The distinctive Atlantic needlefish has a long, slender body, elongated jaws with numerous sharp teeth, and dorsal and anal fins placed at the back of the body. The tip of the lower jaw extends slightly beyond the upper jaw. The body is generally translucent and light yellow to yellow-green above the lateral line, grading to silver below. A dark green stripe occurs on the midline of the back, and a narrow, bluish silver stripe runs along the sides. The fins are yellowish along the edges.
7.7 to 19 in (196 to 483 mm)
Strongylura marina is common inhabitant of coastal waters from Maine to Brazil. In Alabama it has invaded fresh waters, occurring in coastal rivers and estuarine environments, in the Mobile basin upstream to the Fall Line, and in the Tennessee River drainage. Specimens of Atlantic needlefish from Alabama represent some of the farthest inland records known for this species.
HABITAT AND BIOLOGY:
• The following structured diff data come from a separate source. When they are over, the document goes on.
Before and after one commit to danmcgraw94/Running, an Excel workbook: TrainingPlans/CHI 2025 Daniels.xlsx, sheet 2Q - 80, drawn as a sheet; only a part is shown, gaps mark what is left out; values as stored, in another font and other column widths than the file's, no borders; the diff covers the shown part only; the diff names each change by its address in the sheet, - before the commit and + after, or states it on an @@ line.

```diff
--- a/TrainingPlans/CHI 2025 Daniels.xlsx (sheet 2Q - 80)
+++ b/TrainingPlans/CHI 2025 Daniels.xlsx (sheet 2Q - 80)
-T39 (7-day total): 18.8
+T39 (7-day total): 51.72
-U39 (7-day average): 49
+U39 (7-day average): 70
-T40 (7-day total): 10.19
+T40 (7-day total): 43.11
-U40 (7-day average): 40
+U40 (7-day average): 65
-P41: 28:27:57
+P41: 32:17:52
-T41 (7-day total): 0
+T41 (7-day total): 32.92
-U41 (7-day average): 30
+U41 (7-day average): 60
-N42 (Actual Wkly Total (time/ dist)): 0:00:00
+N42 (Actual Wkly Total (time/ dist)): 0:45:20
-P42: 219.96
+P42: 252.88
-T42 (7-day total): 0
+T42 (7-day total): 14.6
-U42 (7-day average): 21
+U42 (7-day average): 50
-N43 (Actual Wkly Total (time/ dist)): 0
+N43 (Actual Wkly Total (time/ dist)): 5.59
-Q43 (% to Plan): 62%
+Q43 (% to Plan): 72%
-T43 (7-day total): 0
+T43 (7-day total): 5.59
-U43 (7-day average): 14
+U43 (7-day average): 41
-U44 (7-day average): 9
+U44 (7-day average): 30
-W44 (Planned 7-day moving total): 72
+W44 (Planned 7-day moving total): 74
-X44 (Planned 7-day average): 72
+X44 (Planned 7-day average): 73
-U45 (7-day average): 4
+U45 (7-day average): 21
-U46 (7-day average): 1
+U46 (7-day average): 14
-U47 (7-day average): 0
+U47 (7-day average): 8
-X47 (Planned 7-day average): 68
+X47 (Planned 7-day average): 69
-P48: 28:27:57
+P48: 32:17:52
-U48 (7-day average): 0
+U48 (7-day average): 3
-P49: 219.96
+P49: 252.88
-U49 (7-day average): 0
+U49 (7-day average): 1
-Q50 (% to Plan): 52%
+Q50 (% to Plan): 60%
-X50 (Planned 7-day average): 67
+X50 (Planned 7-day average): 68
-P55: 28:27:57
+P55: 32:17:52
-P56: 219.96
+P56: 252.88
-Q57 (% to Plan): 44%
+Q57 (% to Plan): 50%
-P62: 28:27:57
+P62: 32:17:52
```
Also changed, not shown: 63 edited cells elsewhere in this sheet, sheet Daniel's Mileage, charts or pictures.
In Alabama, the Atlantic needlefish is usually found near the surface of large rivers and in the lower reaches of large tributaries, preferring open water. An efficient predator, this species is capable of sudden, short bursts of speed, which it uses to capture small fishes. Spawning occurs in late spring and summer, when females produce sinking, filamentous eggs that attach themselves to each other or to submerged objects. Inland populations apparently spawn in fresh water, although no studies have examined this. In coastal waters, the Atlantic needlefish feeds almost exclusively on fish, including silver mullet, killifish, silversides, and shrimp (Hildebrand and Schroeder, 1928). In Alabama rivers, it more than likely feeds on shiners, shad and brook silversides.
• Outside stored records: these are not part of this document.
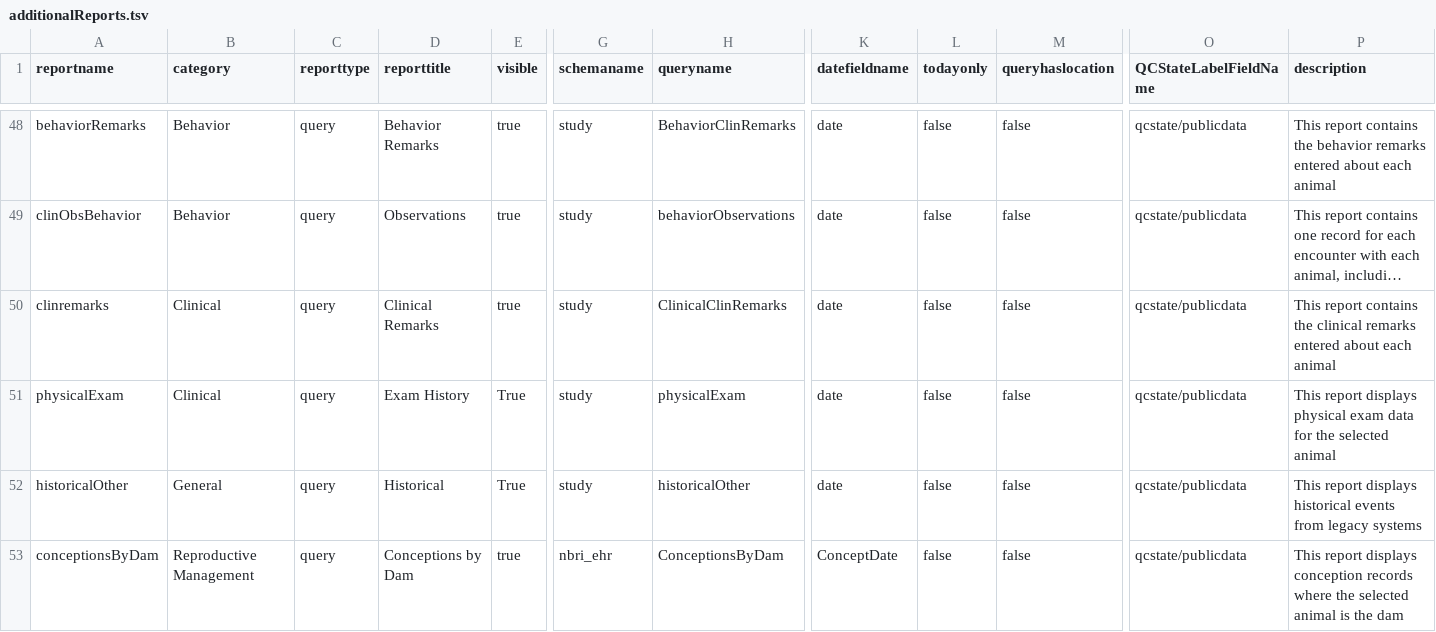
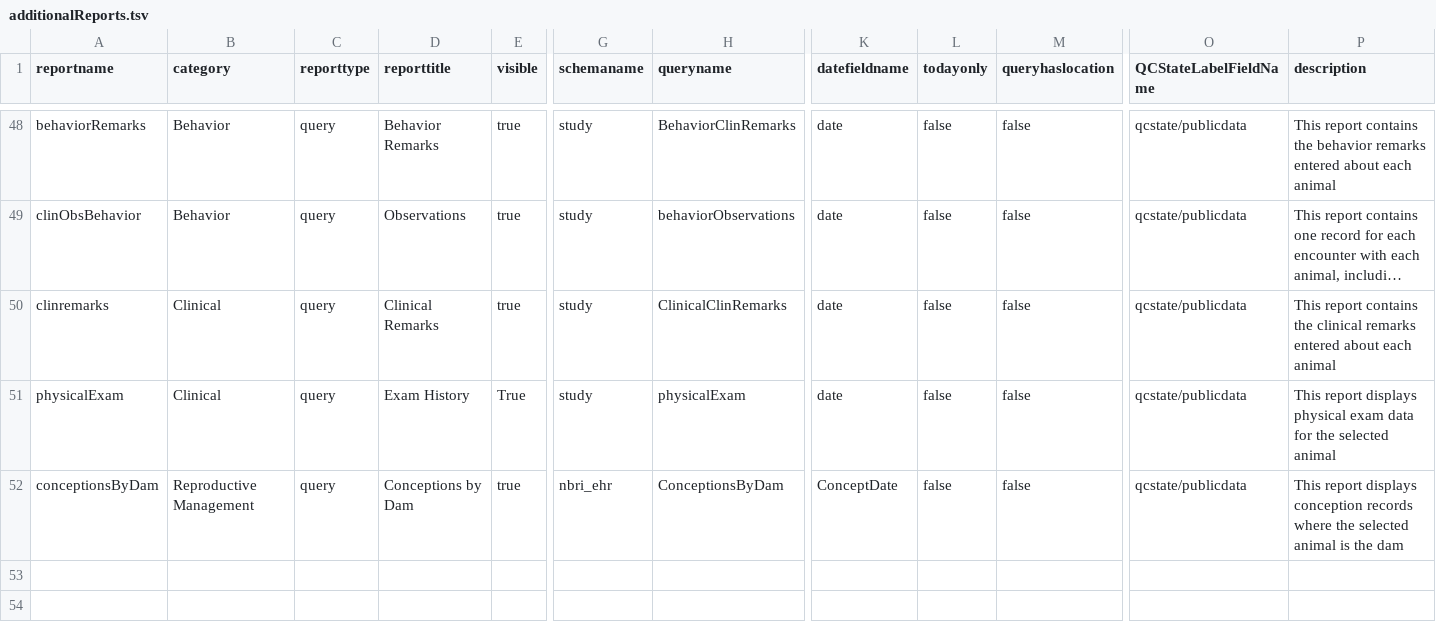
Before and after one commit to LabKey/nbriEHRModules, a TSV file: nbri_ehr/resources/reports/additionalReports.tsv, drawn as a sheet; only a part is shown, gaps mark what is left out; long unchanged cells end in …; rows hold the shown columns only; the diff names each change by its address in the sheet, - before the commit and + after, or states it on an @@ line.

Commit message:
Remove the historicalOther dataset and its report

```diff
--- a/nbri_ehr/resources/reports/additionalReports.tsv
+++ b/nbri_ehr/resources/reports/additionalReports.tsv
-row 52: historicalOther | General | query | Historical | True | study | historicalOther | date | false | false | qcstate/publicdata | This report displays historical events from legacy systems
```
Also changed, not shown: 3 other files.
Walbaum described the Atlantic needlefish in 1792.
Strongylura means Greek for rounded, referring to the long, slender, rounded body of this species.
Marina means of the sea.
The copyrighted information above is from Fishes of Alabama and the Mobile Basin.